Look at the entries below and reproduce them exactly.

-*-*-

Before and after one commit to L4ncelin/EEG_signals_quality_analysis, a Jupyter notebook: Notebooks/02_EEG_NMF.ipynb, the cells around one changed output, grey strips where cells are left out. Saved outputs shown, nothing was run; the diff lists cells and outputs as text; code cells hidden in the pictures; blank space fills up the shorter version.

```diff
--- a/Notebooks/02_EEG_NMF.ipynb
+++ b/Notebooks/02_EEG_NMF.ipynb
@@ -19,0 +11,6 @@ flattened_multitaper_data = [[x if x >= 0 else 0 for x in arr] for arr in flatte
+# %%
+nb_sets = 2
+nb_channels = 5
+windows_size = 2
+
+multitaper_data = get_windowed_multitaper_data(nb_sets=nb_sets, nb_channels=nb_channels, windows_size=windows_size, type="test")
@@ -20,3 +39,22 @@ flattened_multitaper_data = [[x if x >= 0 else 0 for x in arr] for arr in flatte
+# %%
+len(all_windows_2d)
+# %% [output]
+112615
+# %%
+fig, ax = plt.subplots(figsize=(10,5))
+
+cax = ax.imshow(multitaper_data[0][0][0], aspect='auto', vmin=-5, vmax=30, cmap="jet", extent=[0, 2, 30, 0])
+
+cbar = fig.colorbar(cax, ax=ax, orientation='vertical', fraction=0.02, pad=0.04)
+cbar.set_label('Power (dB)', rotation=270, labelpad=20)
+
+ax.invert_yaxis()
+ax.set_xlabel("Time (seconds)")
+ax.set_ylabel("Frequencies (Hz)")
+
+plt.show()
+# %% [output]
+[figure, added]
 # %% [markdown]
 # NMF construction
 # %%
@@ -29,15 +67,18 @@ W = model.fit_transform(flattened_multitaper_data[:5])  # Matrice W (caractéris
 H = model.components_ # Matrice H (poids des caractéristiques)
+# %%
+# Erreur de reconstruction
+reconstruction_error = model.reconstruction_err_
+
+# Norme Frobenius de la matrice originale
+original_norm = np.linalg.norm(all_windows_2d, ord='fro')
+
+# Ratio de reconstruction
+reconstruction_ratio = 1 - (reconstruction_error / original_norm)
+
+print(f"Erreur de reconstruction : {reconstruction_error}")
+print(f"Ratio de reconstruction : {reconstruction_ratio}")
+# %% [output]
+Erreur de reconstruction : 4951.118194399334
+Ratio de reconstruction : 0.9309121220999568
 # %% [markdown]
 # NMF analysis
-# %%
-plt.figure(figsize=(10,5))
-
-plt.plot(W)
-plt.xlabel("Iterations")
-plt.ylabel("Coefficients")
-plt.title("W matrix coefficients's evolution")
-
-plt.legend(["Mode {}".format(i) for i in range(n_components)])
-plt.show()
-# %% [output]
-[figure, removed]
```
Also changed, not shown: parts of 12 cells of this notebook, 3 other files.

-*-*-

Answer box:
Before and after one commit to L4ncelin/EEG_signals_quality_analysis, a Jupyter notebook: Notebooks/02_EEG_NMF.ipynb, the cells around one changed output, grey strips where cells are left out. Saved outputs shown, nothing was run; the diff lists cells and outputs as text; code cells hidden in the pictures; blank space fills up the shorter version.

```diff
--- a/Notebooks/02_EEG_NMF.ipynb
+++ b/Notebooks/02_EEG_NMF.ipynb
@@ -19,0 +11,6 @@ flattened_multitaper_data = [[x if x >= 0 else 0 for x in arr] for arr in flatte
+# %%
+nb_sets = 2
+nb_channels = 5
+windows_size = 2
+
+multitaper_data = get_windowed_multitaper_data(nb_sets=nb_sets, nb_channels=nb_channels, windows_size=windows_size, type="test")
@@ -20,3 +39,22 @@ flattened_multitaper_data = [[x if x >= 0 else 0 for x in arr] for arr in flatte
+# %%
+len(all_windows_2d)
+# %% [output]
+112615
+# %%
+fig, ax = plt.subplots(figsize=(10,5))
+
+cax = ax.imshow(multitaper_data[0][0][0], aspect='auto', vmin=-5, vmax=30, cmap="jet", extent=[0, 2, 30, 0])
+
+cbar = fig.colorbar(cax, ax=ax, orientation='vertical', fraction=0.02, pad=0.04)
+cbar.set_label('Power (dB)', rotation=270, labelpad=20)
+
+ax.invert_yaxis()
+ax.set_xlabel("Time (seconds)")
+ax.set_ylabel("Frequencies (Hz)")
+
+plt.show()
+# %% [output]
+[figure, added]
 # %% [markdown]
 # NMF construction
 # %%
@@ -29,15 +67,18 @@ W = model.fit_transform(flattened_multitaper_data[:5])  # Matrice W (caractéris
 H = model.components_ # Matrice H (poids des caractéristiques)
+# %%
+# Erreur de reconstruction
+reconstruction_error = model.reconstruction_err_
+
+# Norme Frobenius de la matrice originale
+original_norm = np.linalg.norm(all_windows_2d, ord='fro')
+
+# Ratio de reconstruction
+reconstruction_ratio = 1 - (reconstruction_error / original_norm)
+
+print(f"Erreur de reconstruction : {reconstruction_error}")
+print(f"Ratio de reconstruction : {reconstruction_ratio}")
+# %% [output]
+Erreur de reconstruction : 4951.118194399334
+Ratio de reconstruction : 0.9309121220999568
 # %% [markdown]
 # NMF analysis
-# %%
-plt.figure(figsize=(10,5))
-
-plt.plot(W)
-plt.xlabel("Iterations")
-plt.ylabel("Coefficients")
-plt.title("W matrix coefficients's evolution")
-
-plt.legend(["Mode {}".format(i) for i in range(n_components)])
-plt.show()
-# %% [output]
-[figure, removed]
```
Also changed, not shown: parts of 12 cells of this notebook, 3 other files.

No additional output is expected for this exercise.